One minor pain point we hit in Alpha was sharing and owning the state file produced by Terraform, essentially the person who created the environment has the state file associated with it and is the only person who can make changes to it. After some digging we found that the remote config capability allowed for state files to be stored in various backends (such as an AWS S3 bucket) for sharing, we used this in combination with Travis CI to maintain a nightly build environment.
Of course the disadvantage of creating environments so easily being that at one point we had 8 separate environments deployed in parallel for one reason or another and the associated costs of running them all!
I wanted to say something about the use of Python and its introduction as I feel there are some interesting outcomes from the Alpha in this area. As mentioned previously, the team chose to use Python for the backend development on both sides of the system. Testament to the ease of learning a language like Python, only one of the four developers on the team had used it before but by the end of the Alpha, the whole team was comfortable developing in it. This doesn’t mean everyone is an expert, but a significant amount of software development experience is transferrable between languages, such as writing clean code with strong design principles and being pragmatic.
Speaking with the developers, just over the course of the Alpha, they’re saying they prefer developing in Python to the languages they’re much more experienced in (such as Java and PHP) and have found it to be very productive and powerful.
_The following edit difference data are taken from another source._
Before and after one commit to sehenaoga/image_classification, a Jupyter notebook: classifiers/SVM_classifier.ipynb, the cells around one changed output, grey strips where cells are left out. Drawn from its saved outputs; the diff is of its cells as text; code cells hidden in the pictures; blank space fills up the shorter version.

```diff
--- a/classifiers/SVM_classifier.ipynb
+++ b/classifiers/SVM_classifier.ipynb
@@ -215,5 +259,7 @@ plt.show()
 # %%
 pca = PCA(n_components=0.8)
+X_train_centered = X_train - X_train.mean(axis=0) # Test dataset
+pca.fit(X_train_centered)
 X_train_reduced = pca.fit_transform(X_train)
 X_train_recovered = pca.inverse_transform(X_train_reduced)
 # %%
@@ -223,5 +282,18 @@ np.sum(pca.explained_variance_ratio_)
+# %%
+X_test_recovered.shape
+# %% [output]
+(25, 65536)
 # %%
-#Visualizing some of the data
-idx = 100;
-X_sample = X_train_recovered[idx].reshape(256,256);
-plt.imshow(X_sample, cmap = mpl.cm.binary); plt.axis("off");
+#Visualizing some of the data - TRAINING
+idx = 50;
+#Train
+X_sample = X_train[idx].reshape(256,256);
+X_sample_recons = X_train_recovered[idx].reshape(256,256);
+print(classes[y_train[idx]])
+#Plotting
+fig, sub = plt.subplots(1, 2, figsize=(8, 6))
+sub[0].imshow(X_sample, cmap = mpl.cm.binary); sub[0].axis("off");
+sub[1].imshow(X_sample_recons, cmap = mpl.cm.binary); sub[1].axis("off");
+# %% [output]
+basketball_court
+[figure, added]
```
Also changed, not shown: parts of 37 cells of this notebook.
I don’t believe this to be specific to Python, I’m sure going with Ruby would have had the same outcome, possibly other languages too but it is an interesting outcome to think about.
And that’s all for part 3…